## [Problem to solve]
From the entries, copy out every line in which the word "parts" is found.
*** Opening of Stored data ***
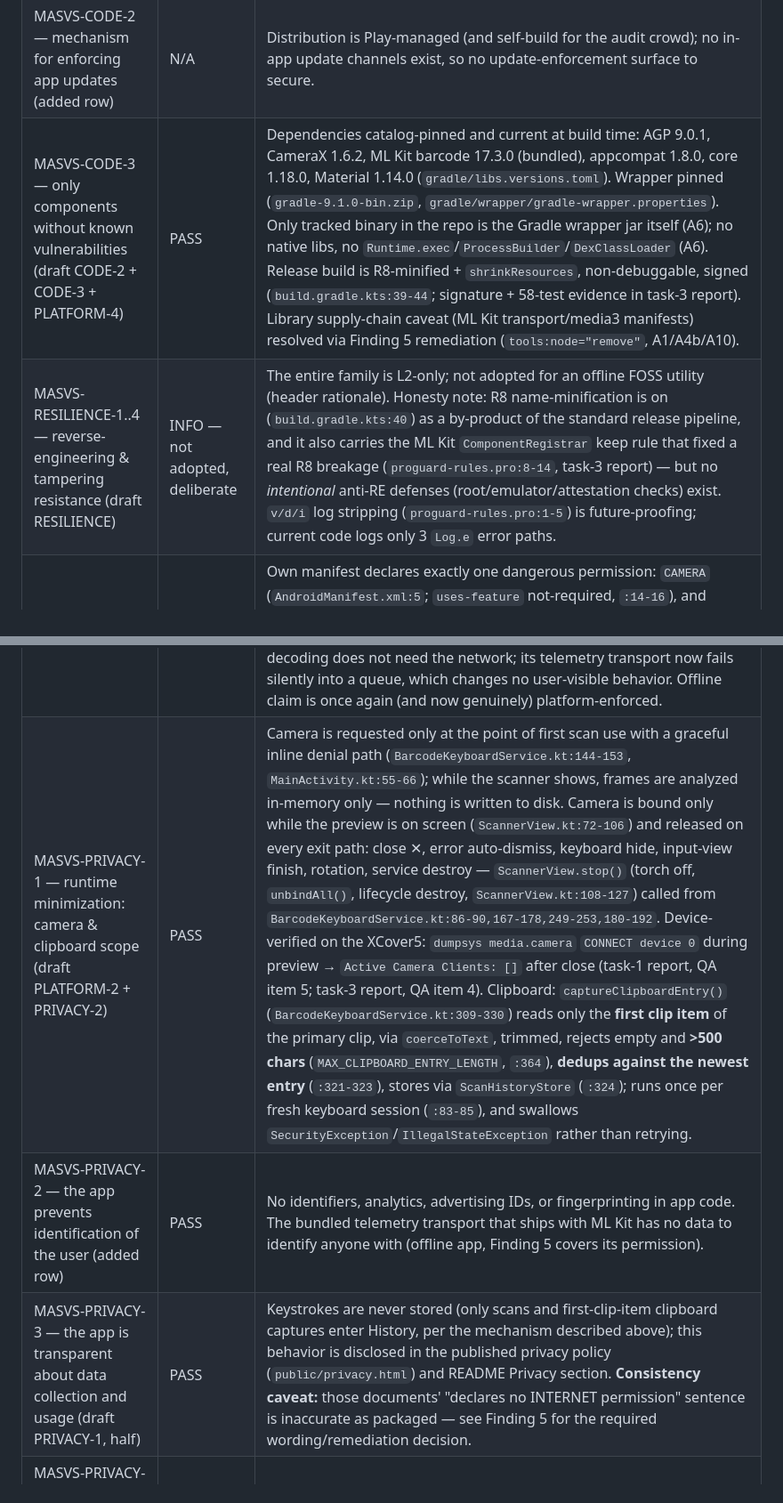
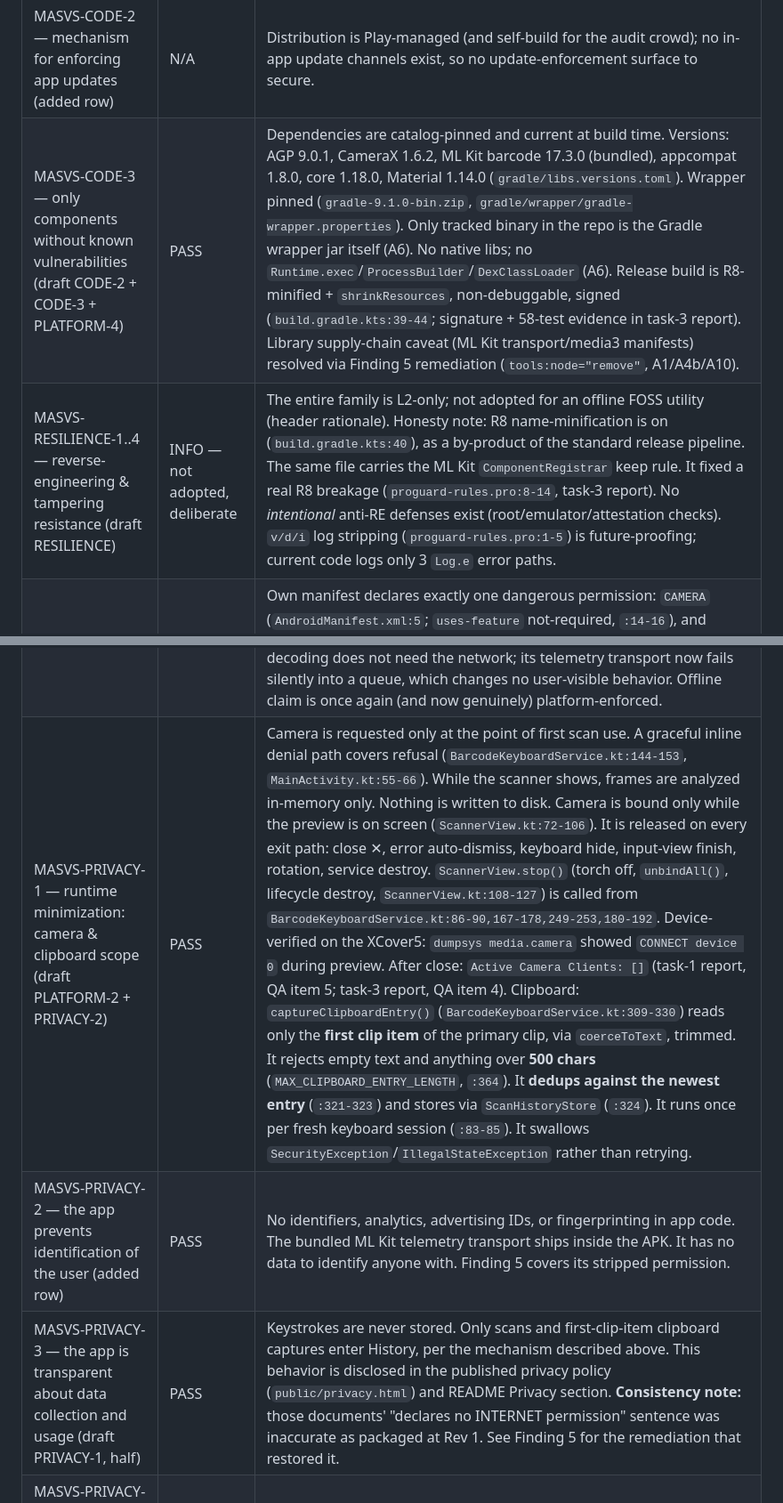
Before and after one commit to ubaierbhat/scanner-keyboard, a Markdown page: docs/security/masvs-compliance.md, 2 parts joined by grey strips. Shown at 89% size. Drawn GitHub-style.

```diff
--- a/docs/security/masvs-compliance.md
+++ b/docs/security/masvs-compliance.md
@@ -50,12 +51,12 @@ deviation or risk-acceptance · **N/A** — control has no subject matter in thi
 | MASVS-PLATFORM-3 — the app uses the user interface securely (added row) | PASS | History entries are the user's own captured codes, rendered inside the IME overlay on explicit user tap (`BarcodeKeyboardService.kt:255-276`); no notifications, no share sheets, no secondary displays. `FLAG_SECURE` is not set — accepted: nothing shown meets the "sensitive data" bar beyond what the user just scanned/copied on their own screen. |
 | MASVS-CODE-1 — the app requires an up-to-date platform version (added row) | INFO | `minSdk = 24` (Android 7.0, 2016) is a deliberate reach decision, not a security claim; `targetSdk = 36` keeps the app on the current Play behavior baseline (`build.gradle.kts:17-18`). L1 platform-currency expectation partially met via targetSdk only; documented trade-off. |
 | MASVS-CODE-2 — mechanism for enforcing app updates (added row) | N/A | Distribution is Play-managed (and self-build for the audit crowd); no in-app update channels exist, so no update-enforcement surface to secure. |
-| MASVS-CODE-3 — only components without known vulnerabilities (draft CODE-2 + CODE-3 + PLATFORM-4) | PASS | Dependencies catalog-pinned and current at build time: AGP 9.0.1, CameraX 1.6.2, ML Kit barcode 17.3.0 (bundled), appcompat 1.8.0, core 1.18.0, Material 1.14.0 (`gradle/libs.versions.toml`). Wrapper pinned (`gradle-9.1.0-bin.zip`, `gradle/wrapper/gradle-wrapper.properties`). Only tracked binary in the repo is the Gradle wrapper jar itself (A6); no native libs, no `Runtime.exec`/`ProcessBuilder`/`DexClassLoader` (A6). Release build is R8-minified + `shrinkResources`, non-debuggable, signed (`build.gradle.kts:39-44`; signature + 58-test evidence in task-3 report). Library supply-chain caveat (ML Kit transport/media3 manifests) resolved via Finding 5 remediation (`tools:node="remove"`, A1/A4b/A10). |
-| MASVS-RESILIENCE-1..4 — reverse-engineering & tampering resistance (draft RESILIENCE) | INFO — not adopted, deliberate | The entire family is L2-only; not adopted for an offline FOSS utility (header rationale). Honesty note: R8 name-minification is on (`build.gradle.kts:40`) as a by-product of the standard release pipeline, and it also carries the ML Kit `ComponentRegistrar` keep rule that fixed a real R8 breakage (`proguard-rules.pro:8-14`, task-3 report) — but no *intentional* anti-RE defenses (root/emulator/attestation checks) exist. `v/d/i` log stripping (`proguard-rules.pro:1-5`) is future-proofing; current code logs only 3 `Log.e` error paths. |
+| MASVS-CODE-3 — only components without known vulnerabilities (draft CODE-2 + CODE-3 + PLATFORM-4) | PASS | Dependencies are catalog-pinned and current at build time. Versions: AGP 9.0.1, CameraX 1.6.2, ML Kit barcode 17.3.0 (bundled), appcompat 1.8.0, core 1.18.0, Material 1.14.0 (`gradle/libs.versions.toml`). Wrapper pinned (`gradle-9.1.0-bin.zip`, `gradle/wrapper/gradle-wrapper.properties`). Only tracked binary in the repo is the Gradle wrapper jar itself (A6). No native libs; no `Runtime.exec`/`ProcessBuilder`/`DexClassLoader` (A6). Release build is R8-minified + `shrinkResources`, non-debuggable, signed (`build.gradle.kts:39-44`; signature + 58-test evidence in task-3 report). Library supply-chain caveat (ML Kit transport/media3 manifests) resolved via Finding 5 remediation (`tools:node="remove"`, A1/A4b/A10). |
+| MASVS-RESILIENCE-1..4 — reverse-engineering & tampering resistance (draft RESILIENCE) | INFO — not adopted, deliberate | The entire family is L2-only; not adopted for an offline FOSS utility (header rationale). Honesty note: R8 name-minification is on (`build.gradle.kts:40`), as a by-product of the standard release pipeline. The same file carries the ML Kit `ComponentRegistrar` keep rule. It fixed a real R8 breakage (`proguard-rules.pro:8-14`, task-3 report). No *intentional* anti-RE defenses exist (root/emulator/attestation checks). `v/d/i` log stripping (`proguard-rules.pro:1-5`) is future-proofing; current code logs only 3 `Log.e` error paths. |
 | MASVS-PRIVACY-1 — the app minimizes access to sensitive data and resources: **declared capabilities** (draft STORAGE-3 header claim "no network") | **RESOLVED** (was OPEN at Rev 1) | Own manifest declares exactly one dangerous permission: `CAMERA` (`AndroidManifest.xml:5`; `uses-feature` not-required, `:14-16`), and explicitly **strips** the two transitively inherited network permissions via manifest-merger `tools:node="remove"` overrides (`AndroidManifest.xml:7-12`). Post-fix `aapt2 dump badging` of both release and debug APKs: only `CAMERA` + `DYNAMIC_RECEIVER_NOT_EXPORTED_PERMISSION` — the latter is androidx.core 1.18.0's *self-defined, signature-level* permission that guards its non-exported dynamic-receiver plumbing; it is not a network permission and grants no external access to the app (see appendix note under A1). The merged-release blame file now has **0** `INTERNET`/`ACCESS_NETWORK_STATE` entries (A4). Post-fix device QA: scanner preview + camera CONNECT + typing + gear all pass with no crash-loop (A10) — ML Kit bundled decoding does not need the network; its telemetry transport now fails silently into a queue, which changes no user-visible behavior. Offline claim is once again (and now genuinely) platform-enforced. |
-| MASVS-PRIVACY-1 — runtime minimization: camera & clipboard scope (draft PLATFORM-2 + PRIVACY-2) | PASS | Camera is requested only at the point of first scan use with a graceful inline denial path (`BarcodeKeyboardService.kt:144-153`, `MainActivity.kt:55-66`); while the scanner shows, frames are analyzed in-memory only — nothing is written to disk. Camera is bound only while the preview is on screen (`ScannerView.kt:72-106`) and released on every exit path: close ✕, error auto-dismiss, keyboard hide, input-view finish, rotation, service destroy — `ScannerView.stop()` (torch off, `unbindAll()`, lifecycle destroy, `ScannerView.kt:108-127`) called from `BarcodeKeyboardService.kt:86-90,167-178,249-253,180-192`. Device-verified on the XCover5: `dumpsys media.camera` `CONNECT device 0` during preview → `Active Camera Clients: []` after close (task-1 report, QA item 5; task-3 report, QA item 4). Clipboard: `captureClipboardEntry()` (`BarcodeKeyboardService.kt:309-330`) reads only the **first clip item** of the primary clip, via `coerceToText`, trimmed, rejects empty and **>500 chars** (`MAX_CLIPBOARD_ENTRY_LENGTH`, `:364`), **dedups against the newest entry** (`:321-323`), stores via `ScanHistoryStore` (`:324`); runs once per fresh keyboard session (`:83-85`), and swallows `SecurityException`/`IllegalStateException` rather than retrying. |
-| MASVS-PRIVACY-2 — the app prevents identification of the user (added row) | PASS | No identifiers, analytics, advertising IDs, or fingerprinting in app code. The bundled telemetry transport that ships with ML Kit has no data to identify anyone with (offline app, Finding 5 covers its permission). |
-| MASVS-PRIVACY-3 — the app is transparent about data collection and usage (draft PRIVACY-1, half) | PASS | Keystrokes are never stored (only scans and first-clip-item clipboard captures enter History, per the mechanism described above); this behavior is disclosed in the published privacy policy (`public/privacy.html`) and README Privacy section. **Consistency caveat:** those documents' "declares no INTERNET permission" sentence is inaccurate as packaged — see Finding 5 for the required wording/remediation decision. |
+| MASVS-PRIVACY-1 — runtime minimization: camera & clipboard scope (draft PLATFORM-2 + PRIVACY-2) | PASS | Camera is requested only at the point of first scan use. A graceful inline denial path covers refusal (`BarcodeKeyboardService.kt:144-153`, `MainActivity.kt:55-66`). While the scanner shows, frames are analyzed in-memory only. Nothing is written to disk. Camera is bound only while the preview is on screen (`ScannerView.kt:72-106`). It is released on every exit path: close ✕, error auto-dismiss, keyboard hide, input-view finish, rotation, service destroy. `ScannerView.stop()` (torch off, `unbindAll()`, lifecycle destroy, `ScannerView.kt:108-127`) is called from `BarcodeKeyboardService.kt:86-90,167-178,249-253,180-192`. Device-verified on the XCover5: `dumpsys media.camera` showed `CONNECT device 0` during preview. After close: `Active Camera Clients: []` (task-1 report, QA item 5; task-3 report, QA item 4). Clipboard: `captureClipboardEntry()` (`BarcodeKeyboardService.kt:309-330`) reads only the **first clip item** of the primary clip, via `coerceToText`, trimmed. It rejects empty text and anything over **500 chars** (`MAX_CLIPBOARD_ENTRY_LENGTH`, `:364`). It **dedups against the newest entry** (`:321-323`) and stores via `ScanHistoryStore` (`:324`). It runs once per fresh keyboard session (`:83-85`). It swallows `SecurityException`/`IllegalStateException` rather than retrying. |
+| MASVS-PRIVACY-2 — the app prevents identification of the user (added row) | PASS | No identifiers, analytics, advertising IDs, or fingerprinting in app code. The bundled ML Kit telemetry transport ships inside the APK. It has no data to identify anyone with. Finding 5 covers its stripped permission. |
+| MASVS-PRIVACY-3 — the app is transparent about data collection and usage (draft PRIVACY-1, half) | PASS | Keystrokes are never stored. Only scans and first-clip-item clipboard captures enter History, per the mechanism described above. This behavior is disclosed in the published privacy policy (`public/privacy.html`) and README Privacy section. **Consistency note:** those documents' "declares no INTERNET permission" sentence was inaccurate as packaged at Rev 1. See Finding 5 for the remediation that restored it. |
 | MASVS-PRIVACY-4 — the app offers user control over their data (draft PRIVACY-1, half) | PASS | History/CLEAR one-tap wipe (`BarcodeKeyboardService.kt:283-300`); no server-side copy exists to request deletion of; uninstall removes app-private storage; backup extraction is blocked (`allowBackup=false`). |
 
 ## Findings & residual risks
```
Also changed, not shown: other parts of docs/security/masvs-compliance.md (+4 -3 lines).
*** Close of Stored data ***
## [Problem solution]
Before and after one commit to ubaierbhat/scanner-keyboard, a Markdown page: docs/security/masvs-compliance.md, 2 parts joined by grey strips. Shown at 89% size. Drawn GitHub-style.
Also changed, not shown: other parts of docs/security/masvs-compliance.md (+4 -3 lines).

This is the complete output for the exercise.